Paul Rush, who identified himself as a lifelong transgender citizen of the town, presented the idea of a resolution while reporting his house was vandalized on Sept. 26.

"My house was vandalized because for the first time in 27 years I felt safe publicly identifying as queer," Rush said. "My house was vandalized three days later with anti-trans, anti-gay and quite frankly anti-black messages."

Photos Rush posted to the "What's Happening Strasburg?" Facebook group show spray painted messages on his house reading "ABOMINATION WARNING" and that "BLM" means "BLACK LIVES MURDER." 

Rush said Tuesday he was "genuinely" surprised by the community's good response to the vandalism. With his pictures on Facebook, he said many people have helped.

"That being said, I want to make sure this never happens to anyone again," he said.

The proposed resolution calls for the town to commit to ending the spread of hate, bigotry and harassment and for elected leaders to pledge to set positive examples for their constituents, Rush explained.
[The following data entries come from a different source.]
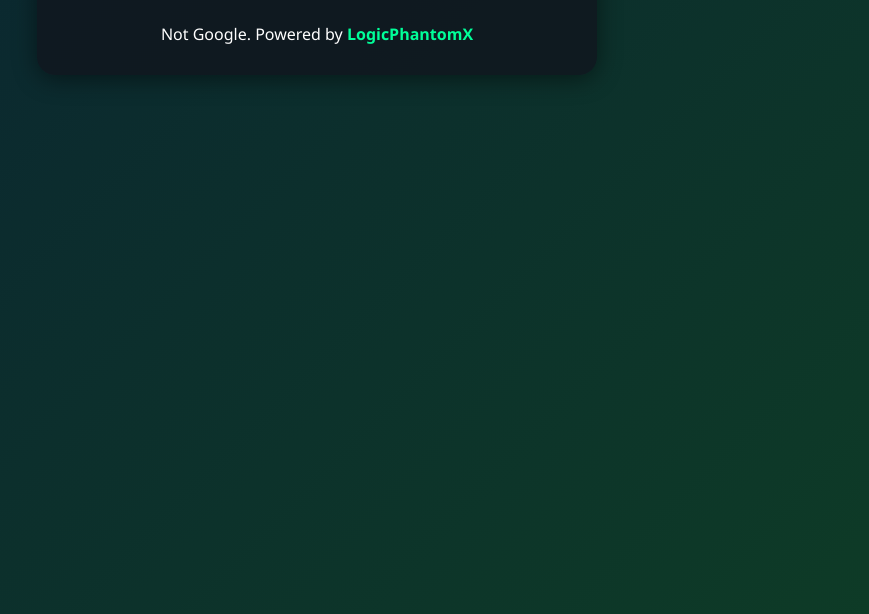
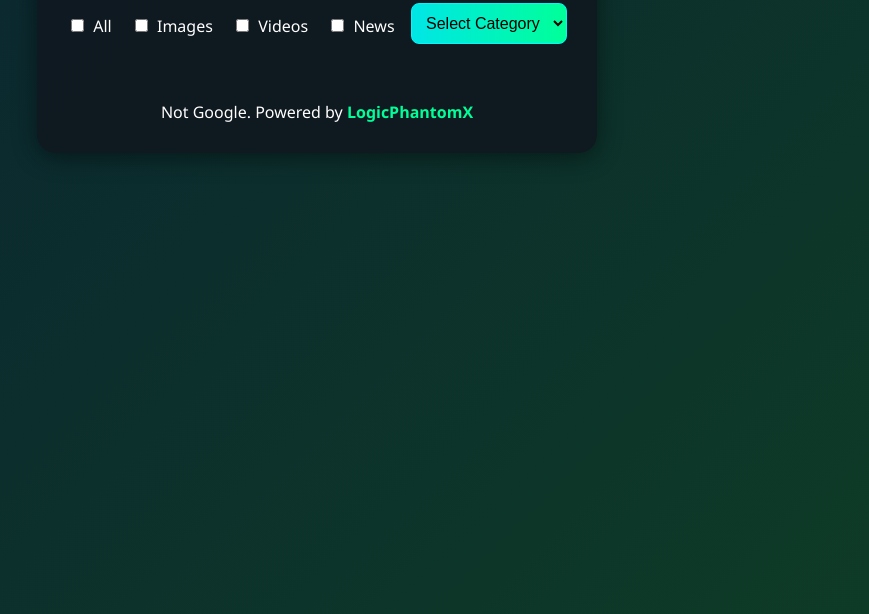
Before and after one commit to LogicPhantomX/Logic-Search-form, a plain HTML site: page Search Form (google style)/index.html in a window 1280 px wide. Shown: the part 266-880 px from the top of the page, without its empty margins (323-1192 px from the left). Drawn offline with Linux system fonts and the light colour scheme.

Commit message:
Add files via upload

```diff
--- a/Search Form (google style)/index.html
+++ b/Search Form (google style)/index.html
@@ -16,11 +16,41 @@
       type="text"
       name="search"
       placeholder="Search the Web through LogicPhantomX...">
-
      <button type="submit">
   <img src="images/search_icon-removebg-preview.png" >
-</button>
+     </button>
     </form>
+    <div style="display: flex; justify-content: space-between; align-items: center; width: 100%; max-width: 600px; margin-top: 15px;">
+    <div style="text-align:left; margin-bottom:18px;color:#fff;">
+      <label style="margin-right:15px; ">
+      <input type="checkbox" style="accent-color:#00f7ff; margin-right:5px;">
+      All
+    </label>
+    <label style="margin-right:15px; ">
+      <input type="checkbox" style="accent-color:#00f7ff; margin-right:5px;"> Images
+    </label>
+    <label style="margin-right:15px;">
+      <input type="checkbox" style="accent-color:#00ff99; margin-right:5px;"> Videos
+    </label>
+    <label>
+      <input type="checkbox" style="accent-color:#009999; margin-right:5px;"> News
+    </label>
+  </div>
+   <div style="margin-bottom:22px;">
+    <select style="width:100%; padding:10px; border-radius:8px; border:1px solid #00f7ff; background: linear-gradient(90deg,#00e6e6,#00ff99);
+; color:#000000; font-size:16px; outline:none; transition:border 0.3s;"
+      onfocus="this.style.borderColor='#00ff99';"
+      onblur="this.style.borderColor='#00f7ff';"
+    >
+      <option value="">Select Category</option>
+      <option value="web">Web</option>
+      <option value="articles">Articles</option>
+      <option value="tutorials">Tutorials</option>
+      <option value="projects">Projects</option>
+    </select>
+  </div>
+  </div>
+
     <div class="info">
       <span class="info1">Not Google. Powered by </span>
       <span class="info2">LogicPhantomX</span>
```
In explaining the resolution, Rush reported that the FBI's Uniform Crime Reporting program for 2020 showed that hate crimes motivated by gender-identity bias increased by nearly 20% for the second year in a row. As of Sept. 1, this year has already seen at least 37 transgender or gender nonconforming people fatally shot or killed by other violent means, Rush said.

Mayor Brandy Boies said the council would put the proposal into its own words and potentially adopt it during a November meeting. After learning of the incident on social media, she said it "shook me to my core."

Boies added that she loved seeing the support Rush received, saying that "once again, the positive outweighs the negative."

Laura Cascada, of the social justice coalition Northern Shenandoah Valley Unites, said during the meeting that the resolution would denounce bias-motivated violent actions in the community.

"If you chose to adopt a resolution like this, you'll really be setting a model and example for other communities, like mine in Front Royal," Cascada said, adding that Stephens City passed a "pro-diversity" resolution this week.

After councilman John Massoud asked for clarification on the right terms to use, Rush explained that the letter I in the LGBTQIA acronym stands for intersex, who are people born with both male and female genitalia characteristics, and the letter A is for asexual.

Strasburg Police Chief Wayne Sager said officers canvassed the area, going door-to-door "with boots on the ground," but the situation is an ongoing investigation with minimal leads. Sager noted the popularity of home-surveillance cameras and said his officers have asked residents in the area with them for help in identifying leads, but haven't received any.

Contact Charles Paullin at cpaullin@nvdaily.com